The goldendoodle breed was started by Monica Dickens in England back in 1969 and did not see much growth in popularity until the early 1990s. Since then though, the goldendoodle breed has seen rapid growth and with popularity skyrocketing over the last five years or so. Unlike the labradoodle, the goldendoodle was specifically bred for a purpose to try and create an allergy-friendly dog breed to use as guide dogs. Due to trying to make the breed as hypoallergenic friendly as possible from the very start, the shedding of the goldendoodle lines is a little better than the labradoodle lines making them slightly better if you do suffer from dog allergies.
Unfortunately, there are some hereditary issues with the goldendoodle breed too and although the majority of goldendoodles will be healthy, some can be susceptible to hip dysplasia and a number of eye disorders. The goldendoodle is also at a slightly increased risk of having ear infections or yeast infection in the ear due to water usually not draining quickly and the breed loving to swim. Although much rarer, some goldendoodles can also suffer from Von Willebrands disease too. Due to this, we would also highly recommend that any of our readers looking to add a goldendoodle to their family consider getting some pet insurance to help with any potential veterinary bills in the future too.

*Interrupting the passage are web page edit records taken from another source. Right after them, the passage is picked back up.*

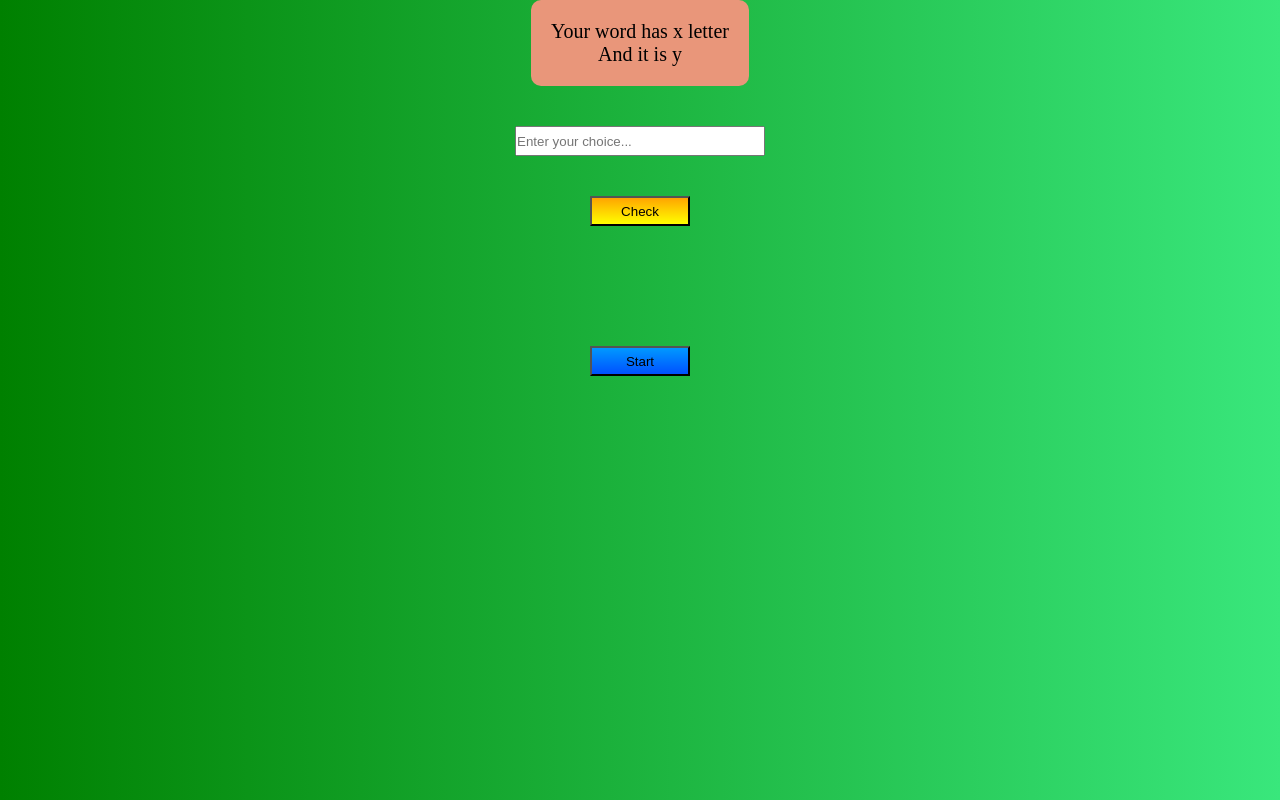
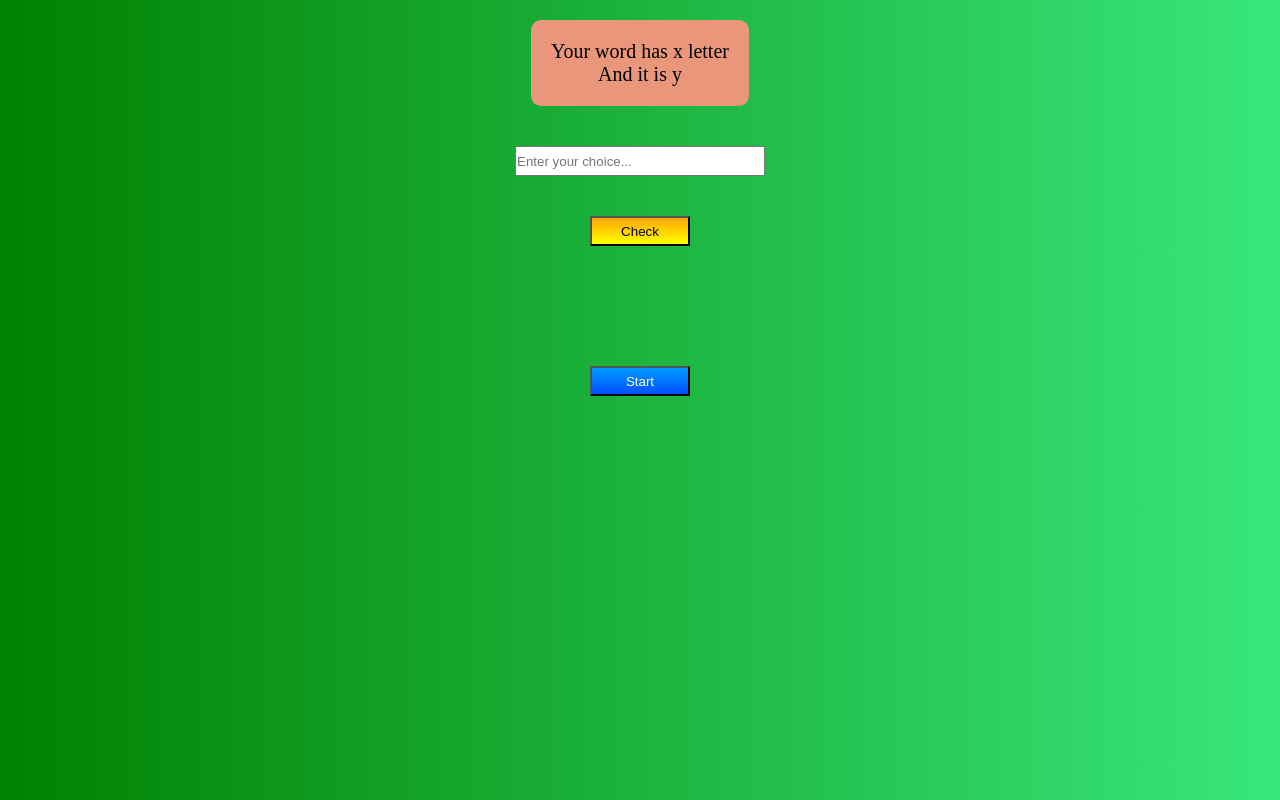
Before and after one commit to MRsajal/hangman.io, a plain HTML site: page index.html in a window 1280 px wide. Drawn offline with Linux system fonts and the light colour scheme.

Commit message:
Add files via upload

```diff
--- a/style.css
+++ b/style.css
@@ -8,10 +8,10 @@ body {
     display: flex;
     align-items: center;
     justify-content: center;
-
 }
 
 .box {
+    padding-top: 20px;
     height: 100vh;
     width: 100%;
     background: linear-gradient(to right,green,rgb(57, 231, 124));
@@ -35,6 +35,7 @@ body {
 #stbtn {
     width: 100px;
     height: 30px;
+    color: white;
     background: linear-gradient(to bottom, rgb(0, 153, 255), rgb(0, 81, 255));
 }
 
```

Although the goldendoodle breed is not as old as the labradoodle breed, standards were set up from the very start by Monica Dickens and her team due to having a clear goal for the breed. This tends to result in a more consistent appearance and temperament throughout the goldendoodle lines provided you source your pup from a reputable breeder. Goldendoodles are extremely intelligent, loving, energetic, and friendly towards families making them an ideal family pet for most households.
When it comes to their appearance, goldendoodles are always a shade of yellow or gold due to not having the black or chocolate generics from the labrador breed in them. Their coat tends to always be wavy due to having been designed to catch its shed as efficiently as possible and help to reduce any allergy flare-ups too. This is largley due to many goldendoodles not actually being a 50/50 split between a poodle and a golden reteriver but usually being closer to sixty to seventy percent poodle.
There’s No Guarantee
After all that though, we just want to clarify that there is still no guarantee in the traits, characteristics, and temperament of your goldendoodle or labradoodle, especially if it is from a newer line or a first-generation with the two-parent breeds as its direct parents. As we touched on earlier though, the majority of reputable breeders will only retail pups that have at least four generations of parents from either the goldendoodle or labradoodle sub-breeds that have also had selective breeding carried out within the lines.
This helps to produce an excellent dog that will make a great new addition to the vast majority of families. If members of your household do suffer from allergies then the goldendoodle can often be the better option as a labradoodle has a higher chance of taking its coat from the labrador line and not being as allergy-friendly as most goldendoodle. If you do plan to breed either labradoodles or goldendoodle yourself then keep in mind that it is very hard to predict the characteristics of pups unless you know the direct parentage of the dogs you are breeding and even then there is no guarantee.